Directions:
Work out how many lines of the material contain the string "reference". Respond with the number only.

Records for the task:
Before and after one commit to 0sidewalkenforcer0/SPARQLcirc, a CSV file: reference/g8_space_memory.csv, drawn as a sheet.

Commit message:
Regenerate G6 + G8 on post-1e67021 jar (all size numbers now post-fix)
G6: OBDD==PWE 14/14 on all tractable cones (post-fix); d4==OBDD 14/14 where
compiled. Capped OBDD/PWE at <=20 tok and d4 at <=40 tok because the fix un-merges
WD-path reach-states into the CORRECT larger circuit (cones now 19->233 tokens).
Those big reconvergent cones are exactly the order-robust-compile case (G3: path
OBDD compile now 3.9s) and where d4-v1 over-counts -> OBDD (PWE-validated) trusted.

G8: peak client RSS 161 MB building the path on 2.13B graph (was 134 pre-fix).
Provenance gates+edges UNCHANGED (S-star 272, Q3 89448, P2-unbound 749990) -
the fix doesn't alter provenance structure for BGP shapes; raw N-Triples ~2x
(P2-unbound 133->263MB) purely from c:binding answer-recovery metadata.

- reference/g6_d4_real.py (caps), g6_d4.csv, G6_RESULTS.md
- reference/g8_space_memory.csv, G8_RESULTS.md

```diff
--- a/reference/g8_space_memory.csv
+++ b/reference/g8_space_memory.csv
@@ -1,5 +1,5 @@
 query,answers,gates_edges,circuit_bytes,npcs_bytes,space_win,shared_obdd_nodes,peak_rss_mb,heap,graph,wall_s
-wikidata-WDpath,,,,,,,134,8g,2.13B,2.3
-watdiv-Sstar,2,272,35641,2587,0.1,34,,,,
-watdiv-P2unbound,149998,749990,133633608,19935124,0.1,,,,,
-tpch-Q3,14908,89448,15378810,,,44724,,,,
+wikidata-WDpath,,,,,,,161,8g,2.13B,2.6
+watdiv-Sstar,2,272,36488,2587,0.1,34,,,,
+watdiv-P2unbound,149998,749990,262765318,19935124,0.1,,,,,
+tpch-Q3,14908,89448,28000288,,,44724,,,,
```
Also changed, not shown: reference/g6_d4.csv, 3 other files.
---
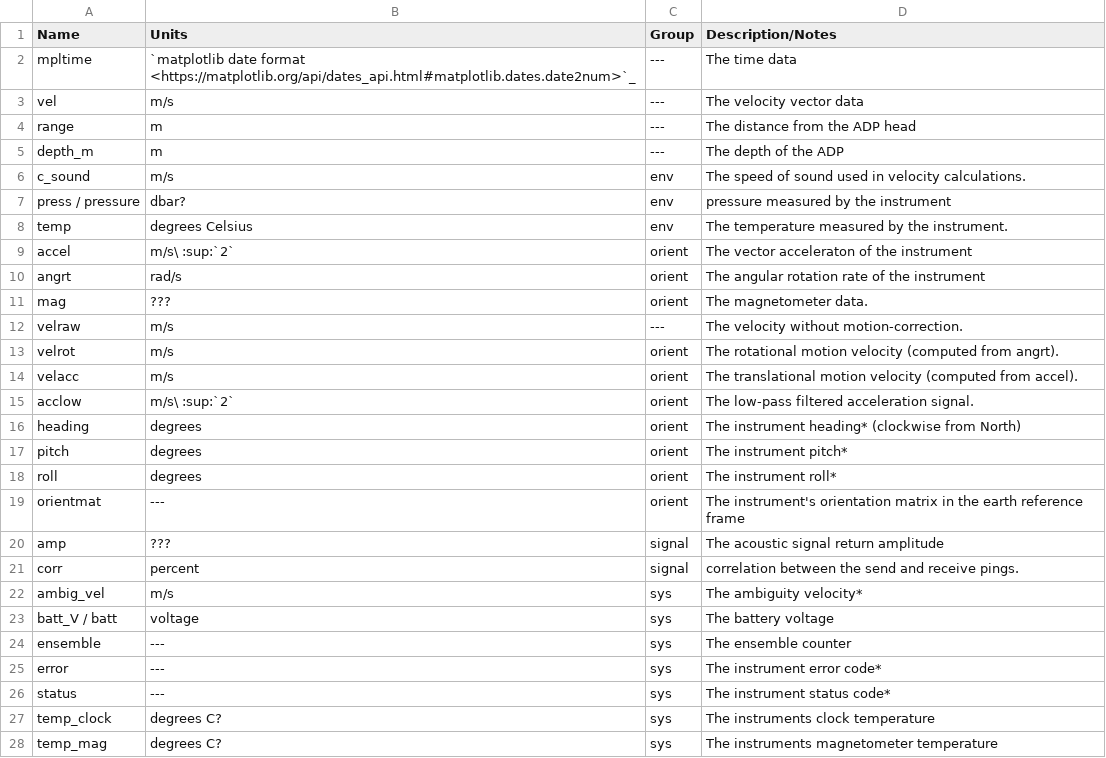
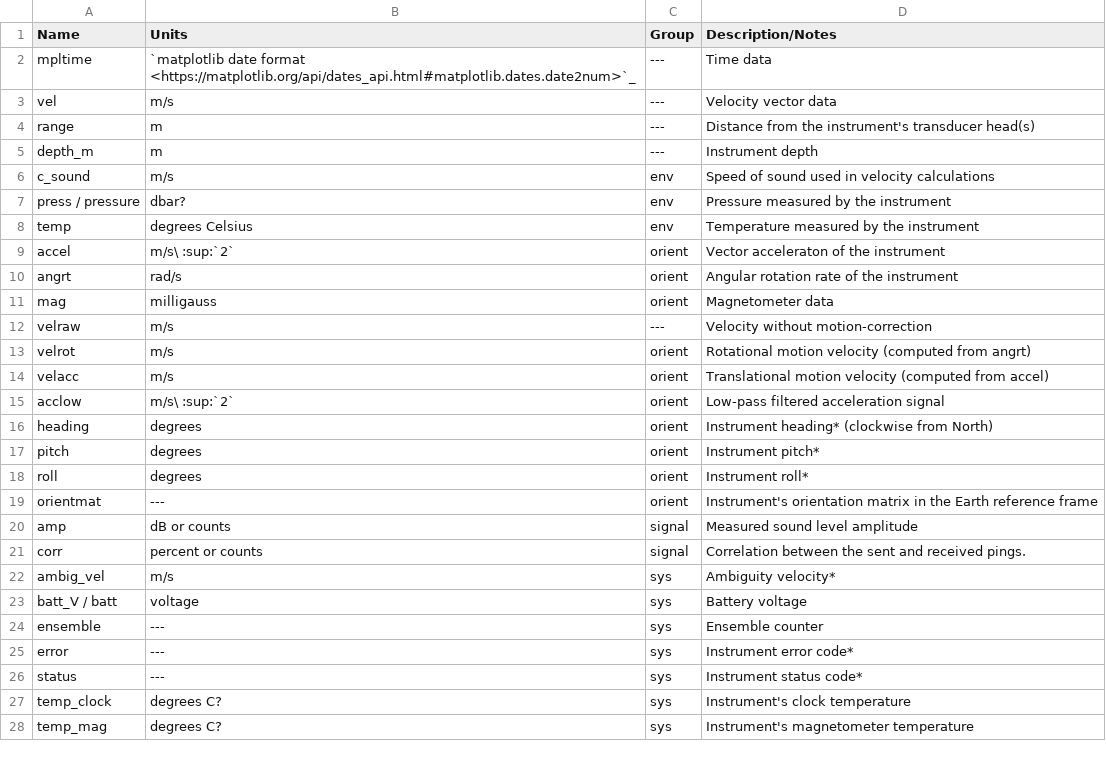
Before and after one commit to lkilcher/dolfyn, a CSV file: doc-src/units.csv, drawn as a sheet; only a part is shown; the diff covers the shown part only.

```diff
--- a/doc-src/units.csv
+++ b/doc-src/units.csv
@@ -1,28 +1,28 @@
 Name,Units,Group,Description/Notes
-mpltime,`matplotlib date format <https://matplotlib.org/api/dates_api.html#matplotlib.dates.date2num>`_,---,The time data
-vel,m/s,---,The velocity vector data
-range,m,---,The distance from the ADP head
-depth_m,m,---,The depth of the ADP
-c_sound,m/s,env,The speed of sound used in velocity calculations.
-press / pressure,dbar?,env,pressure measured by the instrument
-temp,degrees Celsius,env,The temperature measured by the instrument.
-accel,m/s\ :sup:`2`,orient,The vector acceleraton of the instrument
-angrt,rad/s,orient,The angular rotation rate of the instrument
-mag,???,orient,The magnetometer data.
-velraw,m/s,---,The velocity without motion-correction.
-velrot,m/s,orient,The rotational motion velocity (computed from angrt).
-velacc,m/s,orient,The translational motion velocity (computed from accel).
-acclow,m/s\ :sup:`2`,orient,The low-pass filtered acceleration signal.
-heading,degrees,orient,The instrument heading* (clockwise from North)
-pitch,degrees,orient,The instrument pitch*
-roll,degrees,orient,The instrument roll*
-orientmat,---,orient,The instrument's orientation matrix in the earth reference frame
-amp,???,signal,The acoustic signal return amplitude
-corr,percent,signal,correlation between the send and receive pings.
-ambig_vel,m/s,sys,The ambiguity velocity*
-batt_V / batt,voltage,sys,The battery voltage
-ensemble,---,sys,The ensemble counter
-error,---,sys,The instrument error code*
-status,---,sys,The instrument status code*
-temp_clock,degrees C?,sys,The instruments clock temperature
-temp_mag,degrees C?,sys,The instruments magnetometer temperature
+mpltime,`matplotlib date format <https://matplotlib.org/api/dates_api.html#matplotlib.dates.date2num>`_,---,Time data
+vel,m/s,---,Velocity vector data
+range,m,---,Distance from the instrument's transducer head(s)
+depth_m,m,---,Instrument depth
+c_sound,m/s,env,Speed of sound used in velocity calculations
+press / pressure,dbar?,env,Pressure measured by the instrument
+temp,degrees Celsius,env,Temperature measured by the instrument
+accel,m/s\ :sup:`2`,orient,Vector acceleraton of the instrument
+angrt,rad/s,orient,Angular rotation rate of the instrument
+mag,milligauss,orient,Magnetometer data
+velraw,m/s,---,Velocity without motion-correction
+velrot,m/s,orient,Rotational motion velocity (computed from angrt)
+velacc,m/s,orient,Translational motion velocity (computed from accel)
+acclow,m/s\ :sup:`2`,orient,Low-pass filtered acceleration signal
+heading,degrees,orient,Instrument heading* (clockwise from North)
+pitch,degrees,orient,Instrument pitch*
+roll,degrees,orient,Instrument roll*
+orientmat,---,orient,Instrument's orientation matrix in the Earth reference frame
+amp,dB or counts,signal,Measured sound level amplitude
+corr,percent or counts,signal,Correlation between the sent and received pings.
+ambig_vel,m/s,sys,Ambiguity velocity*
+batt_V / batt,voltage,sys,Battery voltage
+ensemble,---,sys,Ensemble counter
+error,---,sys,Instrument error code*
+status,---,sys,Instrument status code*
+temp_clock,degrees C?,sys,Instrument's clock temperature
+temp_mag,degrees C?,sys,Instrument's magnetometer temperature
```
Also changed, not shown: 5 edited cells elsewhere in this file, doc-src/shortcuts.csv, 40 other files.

Final answer:
8